Council and the Australian Government jointly funded a $7.2 million redevelopment of the Abbotsford ground. Works were completed in late 2011.
As part of the redevelopment, Council commissioned multiple works of public art. The intention of these artworks was to recognise the park’s important history and provide interesting and educational focal points for park visitors.
Strata of Memory – Eliza Greenhatch & Partners
This work is incorporated into the entrance steps and ramp wall within the plaza at the corner of Turner and Bath Streets.
Strata of Memory traces the history of the site from the Wurundjeri people’s past and present connection to the land through to the early development of the suburb and the oval, the birth of the Collingwood Football Club and the evolution of Victoria Park as the heart of the local community.
In collaboration with aboriginal artists Judy Nicholson and James Symon, a large component of the work tells a story of connection to Country, life by the Yarra River in the Dreamtime for the Wurundjeri tribe and the coming together of the Kulin clans to play the traditional game of marngrook.
Other collaborators include stencil artist Kirpy and sign writer Brett Kellet. Key sources for this work were the Wurundjeri Tribe Land Compensation and Cultural Heritage Council Incorporated and the Collingwood Historical Society.
For the Love of It
This site-inspired sound piece is installed in the second pedestrian walkway under the Sherrin Stand. The social aspects of sport and play are explored through various field recordings made by the artist.
Personal memories of Victoria Park are simultaneously featured through recorded interviews with individuals associated with the sports ground and local area over its long history.
Speeches, poetry and songs can also be heard.
Many of the topics and recordings are intimately connected with Victoria Park whilst others explore the essence and influence of sport in a broader perspective.
This is a changing piece which is designed to be encountered again and again.
The Final Siren – Anderson Hunt
The Final Siren is a large scale interactive steel sculpture inspired by the form and imagery of the ground’s former scoreboards and clocks.
Positioned on top of the iconic One-Eyed Hill, the work seeks to express the spirit and history of the place, game and fans.
The stylised wing and colours acknowledge the Collingwood Football Club and evoke the passion and loyalty of the supporters who took pride of place on the hill.
Points of View – Futago
Five interpretive panels have been installed around the perimeter of the oval.

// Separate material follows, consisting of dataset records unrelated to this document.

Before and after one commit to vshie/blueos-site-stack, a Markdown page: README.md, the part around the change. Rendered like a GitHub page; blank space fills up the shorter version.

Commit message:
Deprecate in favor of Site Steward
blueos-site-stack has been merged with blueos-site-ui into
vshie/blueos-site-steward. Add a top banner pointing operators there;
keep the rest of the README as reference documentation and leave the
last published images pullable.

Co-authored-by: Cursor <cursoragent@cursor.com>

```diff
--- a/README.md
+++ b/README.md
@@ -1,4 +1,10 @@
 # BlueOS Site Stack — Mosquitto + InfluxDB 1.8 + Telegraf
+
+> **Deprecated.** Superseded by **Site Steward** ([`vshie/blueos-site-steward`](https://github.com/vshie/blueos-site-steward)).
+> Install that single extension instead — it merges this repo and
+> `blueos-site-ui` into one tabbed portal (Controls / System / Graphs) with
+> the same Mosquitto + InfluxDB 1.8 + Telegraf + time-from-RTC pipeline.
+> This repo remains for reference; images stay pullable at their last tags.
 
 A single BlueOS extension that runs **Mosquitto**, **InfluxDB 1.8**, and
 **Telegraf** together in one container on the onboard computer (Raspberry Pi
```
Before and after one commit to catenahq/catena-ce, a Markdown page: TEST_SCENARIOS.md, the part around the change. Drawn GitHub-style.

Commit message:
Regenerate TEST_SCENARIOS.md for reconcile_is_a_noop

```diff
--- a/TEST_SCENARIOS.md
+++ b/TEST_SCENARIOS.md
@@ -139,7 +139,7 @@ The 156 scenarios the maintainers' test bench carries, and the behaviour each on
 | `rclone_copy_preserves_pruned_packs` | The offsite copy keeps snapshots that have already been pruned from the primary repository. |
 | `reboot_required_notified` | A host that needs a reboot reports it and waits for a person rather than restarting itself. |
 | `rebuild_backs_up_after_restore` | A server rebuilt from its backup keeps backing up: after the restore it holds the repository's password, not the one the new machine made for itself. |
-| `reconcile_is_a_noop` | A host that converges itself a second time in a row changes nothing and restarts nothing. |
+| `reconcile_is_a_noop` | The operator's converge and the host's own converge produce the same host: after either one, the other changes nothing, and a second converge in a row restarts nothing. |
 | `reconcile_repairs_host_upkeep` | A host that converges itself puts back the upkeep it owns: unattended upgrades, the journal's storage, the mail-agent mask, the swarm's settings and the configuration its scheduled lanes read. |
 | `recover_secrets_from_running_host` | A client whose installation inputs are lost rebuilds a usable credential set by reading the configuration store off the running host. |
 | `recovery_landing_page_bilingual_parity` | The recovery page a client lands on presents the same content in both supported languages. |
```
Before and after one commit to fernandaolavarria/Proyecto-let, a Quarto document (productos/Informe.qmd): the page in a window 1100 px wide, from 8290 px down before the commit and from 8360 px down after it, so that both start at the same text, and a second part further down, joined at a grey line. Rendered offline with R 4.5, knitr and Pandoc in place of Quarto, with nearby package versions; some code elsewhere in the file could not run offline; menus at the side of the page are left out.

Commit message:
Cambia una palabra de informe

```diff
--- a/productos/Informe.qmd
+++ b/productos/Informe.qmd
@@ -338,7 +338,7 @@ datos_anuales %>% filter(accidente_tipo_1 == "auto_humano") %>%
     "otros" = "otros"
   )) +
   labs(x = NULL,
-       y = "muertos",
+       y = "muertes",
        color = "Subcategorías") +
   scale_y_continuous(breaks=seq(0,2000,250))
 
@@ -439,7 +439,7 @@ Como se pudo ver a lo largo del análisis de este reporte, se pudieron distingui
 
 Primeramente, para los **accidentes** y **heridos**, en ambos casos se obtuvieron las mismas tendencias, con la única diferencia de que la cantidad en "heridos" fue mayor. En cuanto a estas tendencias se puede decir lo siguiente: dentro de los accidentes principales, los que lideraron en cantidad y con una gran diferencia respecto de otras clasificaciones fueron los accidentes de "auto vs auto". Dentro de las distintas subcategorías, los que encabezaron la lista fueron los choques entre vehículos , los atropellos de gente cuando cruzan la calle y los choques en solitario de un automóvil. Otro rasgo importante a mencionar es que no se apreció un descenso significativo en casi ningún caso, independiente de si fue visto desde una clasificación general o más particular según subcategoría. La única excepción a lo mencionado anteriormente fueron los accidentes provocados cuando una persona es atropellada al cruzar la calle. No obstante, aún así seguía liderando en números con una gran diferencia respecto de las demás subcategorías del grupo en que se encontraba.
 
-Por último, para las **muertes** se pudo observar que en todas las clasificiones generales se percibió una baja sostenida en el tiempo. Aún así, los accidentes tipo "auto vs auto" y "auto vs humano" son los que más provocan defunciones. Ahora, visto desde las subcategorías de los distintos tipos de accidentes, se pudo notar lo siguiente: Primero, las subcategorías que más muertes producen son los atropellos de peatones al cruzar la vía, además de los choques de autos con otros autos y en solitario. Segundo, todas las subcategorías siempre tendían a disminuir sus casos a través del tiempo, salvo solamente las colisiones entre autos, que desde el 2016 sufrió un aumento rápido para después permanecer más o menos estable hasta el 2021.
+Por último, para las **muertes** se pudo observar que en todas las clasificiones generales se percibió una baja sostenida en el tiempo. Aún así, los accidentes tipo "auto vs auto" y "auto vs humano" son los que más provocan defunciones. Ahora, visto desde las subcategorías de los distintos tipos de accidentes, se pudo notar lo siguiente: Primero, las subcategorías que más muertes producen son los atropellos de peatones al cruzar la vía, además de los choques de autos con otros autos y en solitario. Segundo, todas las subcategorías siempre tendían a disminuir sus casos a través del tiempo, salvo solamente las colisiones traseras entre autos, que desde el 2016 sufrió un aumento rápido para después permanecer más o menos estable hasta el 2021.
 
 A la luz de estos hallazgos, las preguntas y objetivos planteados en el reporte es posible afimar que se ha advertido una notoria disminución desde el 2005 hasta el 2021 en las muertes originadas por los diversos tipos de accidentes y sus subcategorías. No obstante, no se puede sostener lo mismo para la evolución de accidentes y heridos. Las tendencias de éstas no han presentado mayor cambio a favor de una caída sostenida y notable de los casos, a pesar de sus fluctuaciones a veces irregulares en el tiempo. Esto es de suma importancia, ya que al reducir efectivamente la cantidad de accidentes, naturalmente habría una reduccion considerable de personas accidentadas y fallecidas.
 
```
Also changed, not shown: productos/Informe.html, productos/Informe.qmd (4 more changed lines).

Each panel explores a different theme in Victoria Park’s vibrant history, such as the early history of the ground and club, female involvement in the club and establishment of the Ladies Stands, and the devotion of Collingwood fans.
Each panel also acts as a pin board on one side with archival photographs, cartoons and humorous or nostalgic ephemera.